- Supplied material:
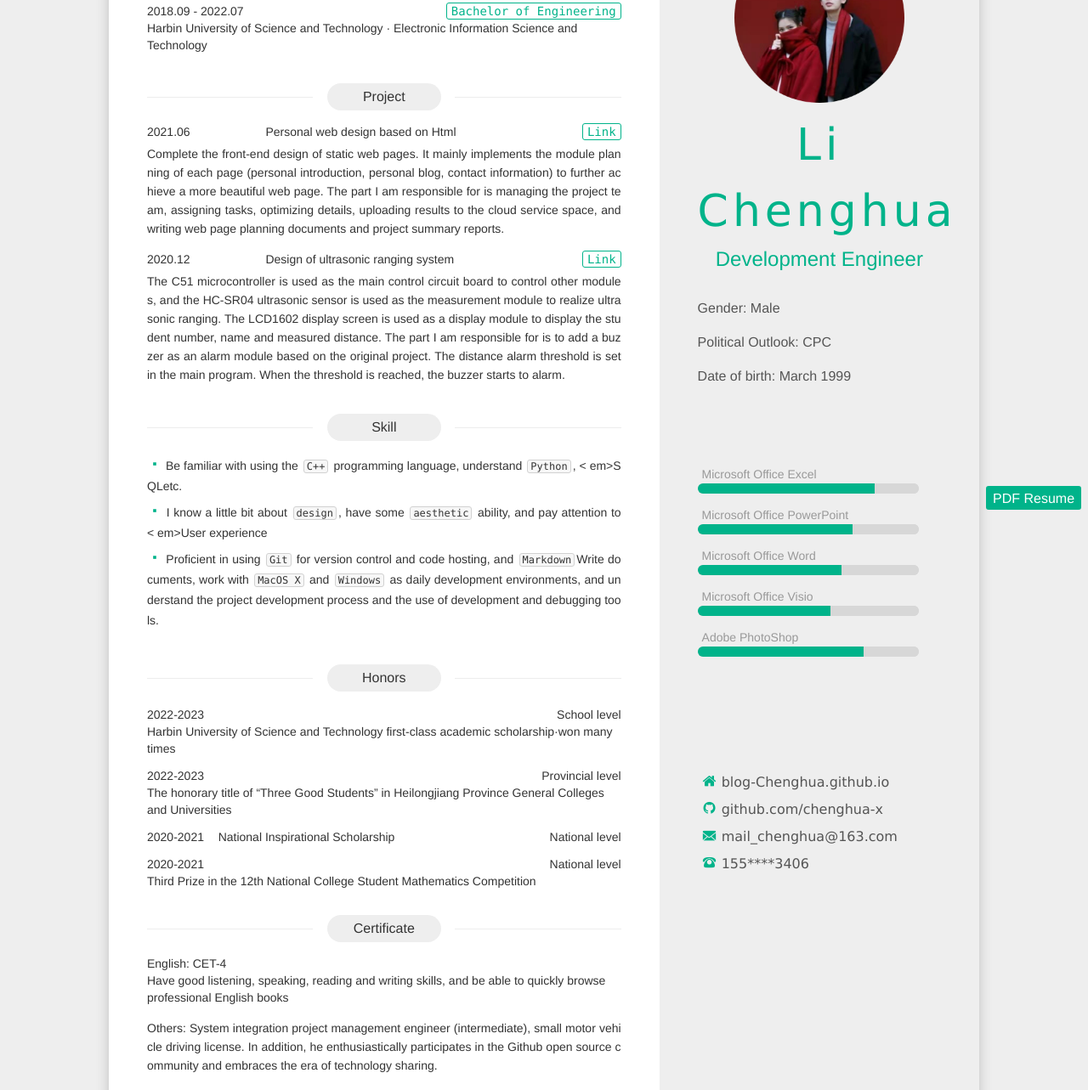
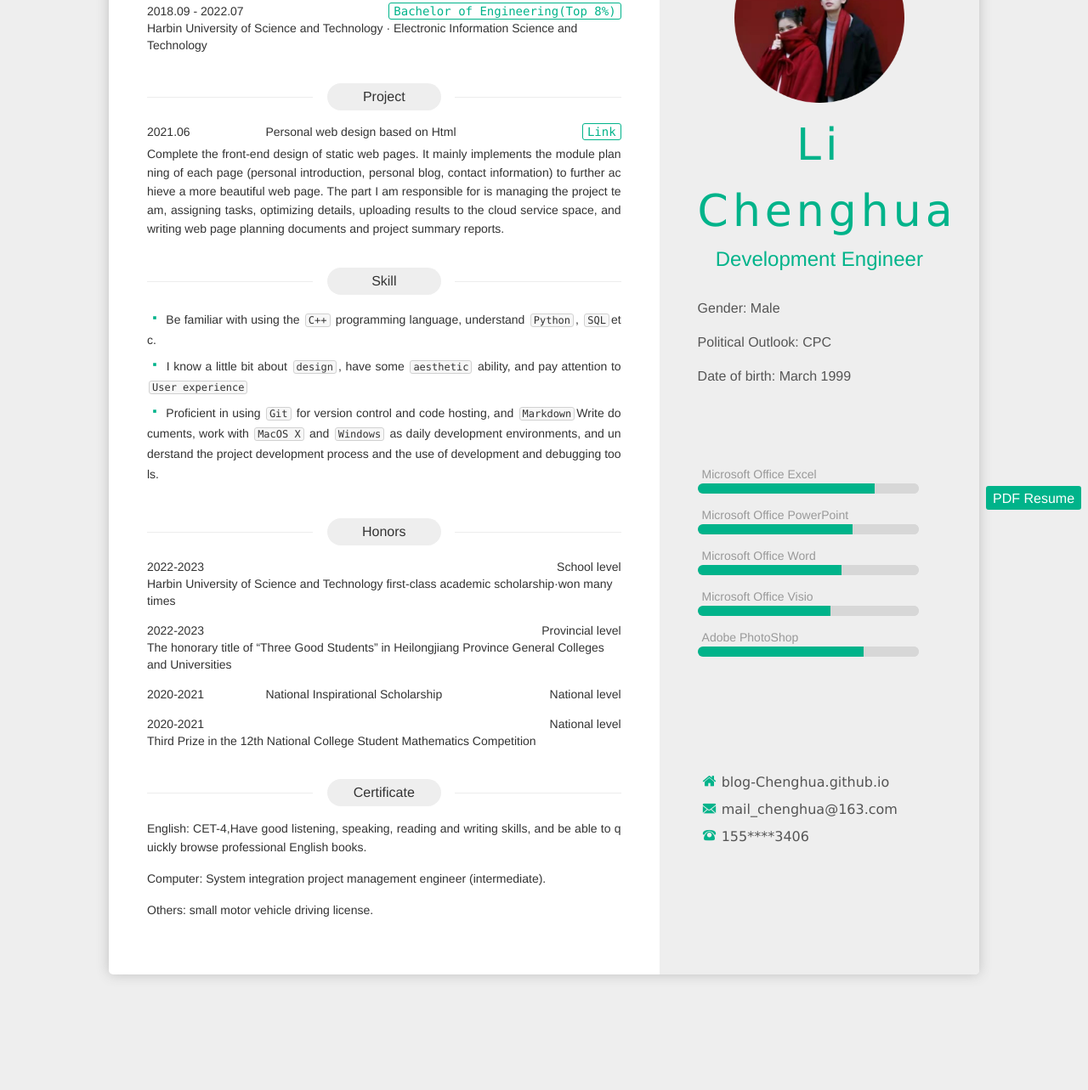
Before and after one commit to blog-chenghua/resume, a website: page index_en.html in a window 1280 px wide. Shown: the part 194-1477 px from the top of the page at 85% size. After the commit the page ends 1391 px from the top, so only its background shows below. Drawn offline with Linux system fonts and the light colour scheme.

Commit message:
Update index_en.html

```diff
--- a/index_en.html
+++ b/index_en.html
@@ -35,7 +35,7 @@
                     <div class=item>
                         <header class=item-hd>
                             <span class=item-time>2018.09 - 2022.07</span>
-                            <a class="btn item-more" href=# target=_blank>Bachelor of Engineering</a>
+                            <a class="btn item-more" href=# target=_blank>Bachelor of Engineering(Top 8%)</a>
                             <h3 class=item-name>Harbin University of Science and Technology · Electronic Information Science and Technology</h3>
                         </header>
                     </div>
@@ -61,18 +61,6 @@
                             </p>
                         </div>
                     </div>
-                    <div class=item>
-                        <header class=item-hd>
-                            <span class=item-time>2020.12</span>
-                            <a class="btn item-more" href=http://chenghua.icu target=_blank>Link</a>
-                            <h3 class=item-name>Design of ultrasonic ranging system</h3>
-                        </header>
-                        <div class=item-bd>
-                            <p class=section-content>
-                                The C51 microcontroller is used as the main control circuit board to control other modules, and the HC-SR04 ultrasonic sensor is used as the measurement module to realize ultrasonic ranging. The LCD1602 display screen is used as a display module to display the student number, name and measured distance. The part I am responsible for is to add a buzzer as an alarm module based on the original project. The distance alarm threshold is set in the main program. When the threshold is reached, the buzzer starts to alarm.
-                            </p>
-                        </div>
-                    </div>
                 </div>
             </section>
 
@@ -84,14 +72,14 @@
                 </header>
                 <div class=section-bd>
                     <ul class=section-list>
-                        <li><p class=section-content><i class="iconfont icon-dot"></i> Be familiar with using the <em>C++</em> programming language, understand <em>Python</em>, < em>SQL</em>etc. </p></li>
-                         <li><p class=section-content><i class="iconfont icon-dot"></i> I know a little bit about <em>design</em>, have some <em>aesthetic</em> ability, and pay attention to < em>User experience</em></p></li>
+                        <li><p class=section-content><i class="iconfont icon-dot"></i> Be familiar with using the <em>C++</em> programming language, understand <em>Python</em>, <em>SQL</em>etc. </p></li>
+                         <li><p class=section-content><i class="iconfont icon-dot"></i> I know a little bit about <em>design</em>, have some <em>aesthetic</em> ability, and pay attention to <em>User experience</em></p></li>
                          <li><p class=section-content><i class="iconfont icon-dot"></i> Proficient in using <em>Git</em> for version control and code hosting, and <em>Markdown</em >Write documents, work with <em>MacOS X</em> and <em>Windows</em> as daily development environments, and understand the project development process and the use of development and debugging tools. </p></li>
                     </ul>
                 </div>
             </section>
 
-            <section class=prize>
+            <section class=honor>
                 <header class=section-hd>
                     <span class=section-title-l></span>
                     <h2 class=section-title>Honors</h2>
@@ -129,7 +117,7 @@
                 </div>
             </section>
 
-            <section class=rank>
+            <section class=certificate>
                 <header class=section-hd>
                     <span class=section-title-l></span>
                     <h2 class=section-title>Certificate</h2>
@@ -138,14 +126,22 @@
                 <div class=section-bd>
                     <div class=item>
                         <header class=item-hd>
-                            <span class=item-time>English: CET-4</span>
-                            <h3 class=item-name>Have good listening, speaking, reading and writing skills, and be able to quickly browse professional English books</h3>
+                         <p class=section-content>
+                            English: CET-4,Have good listening, speaking, reading and writing skills, and be able to quickly browse professional English books.</em>
+                        </p>
+                        </header>
+                    </div>
+                    <div class=item>
+                        <header class=item-hd>
+                         <p class=section-content>
+                            Computer: System integration project management engineer (intermediate).</em>
+                        </p>
                         </header>
                     </div>
                     <div class=item>
                         <header class=item-hd>
                             <p class=section-content>
-                                Others: System integration project management engineer (intermediate), small motor vehicle driving license. In addition, he enthusiastically participates in the Github open source community and embraces the era of technology sharing. </em>
+                                Others: small motor vehicle driving license.</em>
                                 </p>
 
                         </header>
@@ -201,13 +197,6 @@
                         </a>
                     </li>
                     <li>
-                        <a href=https://github.com/chenghua-x target=_blank>
-                            <i class="iconfont icon-github"></i>
-                            <span class=contact-link>github.com/chenghua-x</span>
-
-                        </a>
-                    </li>
-                    <li>
                         <a href=mailto:mail_chenghua@163.com target=_blank>
                             <i class="iconfont icon-email"></i>
                             <span class=contact-link>mail_chenghua@163.com</span>
@@ -215,7 +204,7 @@
                         </a>
                     </li>
                     <li>
-                        <a href=tel:15545523406 target=_blank>
+                        <a href=tel:+86-15545523406 target=_blank>
                             <i class="iconfont icon-phone"></i>
                             <span class=contact-link>155****3406</span>
                         </a>
```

- What the exercise asks: Please print each record above again exactly, but omit any pictures.

- Solution to the exercise:
Before and after one commit to blog-chenghua/resume, a website: page index_en.html in a window 1280 px wide. Shown: the part 194-1477 px from the top of the page at 85% size. After the commit the page ends 1391 px from the top, so only its background shows below. Drawn offline with Linux system fonts and the light colour scheme.

Commit message:
Update index_en.html

```diff
--- a/index_en.html
+++ b/index_en.html
@@ -35,7 +35,7 @@
                     <div class=item>
                         <header class=item-hd>
                             <span class=item-time>2018.09 - 2022.07</span>
-                            <a class="btn item-more" href=# target=_blank>Bachelor of Engineering</a>
+                            <a class="btn item-more" href=# target=_blank>Bachelor of Engineering(Top 8%)</a>
                             <h3 class=item-name>Harbin University of Science and Technology · Electronic Information Science and Technology</h3>
                         </header>
                     </div>
@@ -61,18 +61,6 @@
                             </p>
                         </div>
                     </div>
-                    <div class=item>
-                        <header class=item-hd>
-                            <span class=item-time>2020.12</span>
-                            <a class="btn item-more" href=http://chenghua.icu target=_blank>Link</a>
-                            <h3 class=item-name>Design of ultrasonic ranging system</h3>
-                        </header>
-                        <div class=item-bd>
-                            <p class=section-content>
-                                The C51 microcontroller is used as the main control circuit board to control other modules, and the HC-SR04 ultrasonic sensor is used as the measurement module to realize ultrasonic ranging. The LCD1602 display screen is used as a display module to display the student number, name and measured distance. The part I am responsible for is to add a buzzer as an alarm module based on the original project. The distance alarm threshold is set in the main program. When the threshold is reached, the buzzer starts to alarm.
-                            </p>
-                        </div>
-                    </div>
                 </div>
             </section>
 
@@ -84,14 +72,14 @@
                 </header>
                 <div class=section-bd>
                     <ul class=section-list>
-                        <li><p class=section-content><i class="iconfont icon-dot"></i> Be familiar with using the <em>C++</em> programming language, understand <em>Python</em>, < em>SQL</em>etc. </p></li>
-                         <li><p class=section-content><i class="iconfont icon-dot"></i> I know a little bit about <em>design</em>, have some <em>aesthetic</em> ability, and pay attention to < em>User experience</em></p></li>
+                        <li><p class=section-content><i class="iconfont icon-dot"></i> Be familiar with using the <em>C++</em> programming language, understand <em>Python</em>, <em>SQL</em>etc. </p></li>
+                         <li><p class=section-content><i class="iconfont icon-dot"></i> I know a little bit about <em>design</em>, have some <em>aesthetic</em> ability, and pay attention to <em>User experience</em></p></li>
                          <li><p class=section-content><i class="iconfont icon-dot"></i> Proficient in using <em>Git</em> for version control and code hosting, and <em>Markdown</em >Write documents, work with <em>MacOS X</em> and <em>Windows</em> as daily development environments, and understand the project development process and the use of development and debugging tools. </p></li>
                     </ul>
                 </div>
             </section>
 
-            <section class=prize>
+            <section class=honor>
                 <header class=section-hd>
                     <span class=section-title-l></span>
                     <h2 class=section-title>Honors</h2>
@@ -129,7 +117,7 @@
                 </div>
             </section>
 
-            <section class=rank>
+            <section class=certificate>
                 <header class=section-hd>
                     <span class=section-title-l></span>
                     <h2 class=section-title>Certificate</h2>
@@ -138,14 +126,22 @@
                 <div class=section-bd>
                     <div class=item>
                         <header class=item-hd>
-                            <span class=item-time>English: CET-4</span>
-                            <h3 class=item-name>Have good listening, speaking, reading and writing skills, and be able to quickly browse professional English books</h3>
+                         <p class=section-content>
+                            English: CET-4,Have good listening, speaking, reading and writing skills, and be able to quickly browse professional English books.</em>
+                        </p>
+                        </header>
+                    </div>
+                    <div class=item>
+                        <header class=item-hd>
+                         <p class=section-content>
+                            Computer: System integration project management engineer (intermediate).</em>
+                        </p>
                         </header>
                     </div>
                     <div class=item>
                         <header class=item-hd>
                             <p class=section-content>
-                                Others: System integration project management engineer (intermediate), small motor vehicle driving license. In addition, he enthusiastically participates in the Github open source community and embraces the era of technology sharing. </em>
+                                Others: small motor vehicle driving license.</em>
                                 </p>
 
                         </header>
@@ -201,13 +197,6 @@
                         </a>
                     </li>
                     <li>
-                        <a href=https://github.com/chenghua-x target=_blank>
-                            <i class="iconfont icon-github"></i>
-                            <span class=contact-link>github.com/chenghua-x</span>
-
-                        </a>
-                    </li>
-                    <li>
                         <a href=mailto:mail_chenghua@163.com target=_blank>
                             <i class="iconfont icon-email"></i>
                             <span class=contact-link>mail_chenghua@163.com</span>
@@ -215,7 +204,7 @@
                         </a>
                     </li>
                     <li>
-                        <a href=tel:15545523406 target=_blank>
+                        <a href=tel:+86-15545523406 target=_blank>
                             <i class="iconfont icon-phone"></i>
                             <span class=contact-link>155****3406</span>
                         </a>
```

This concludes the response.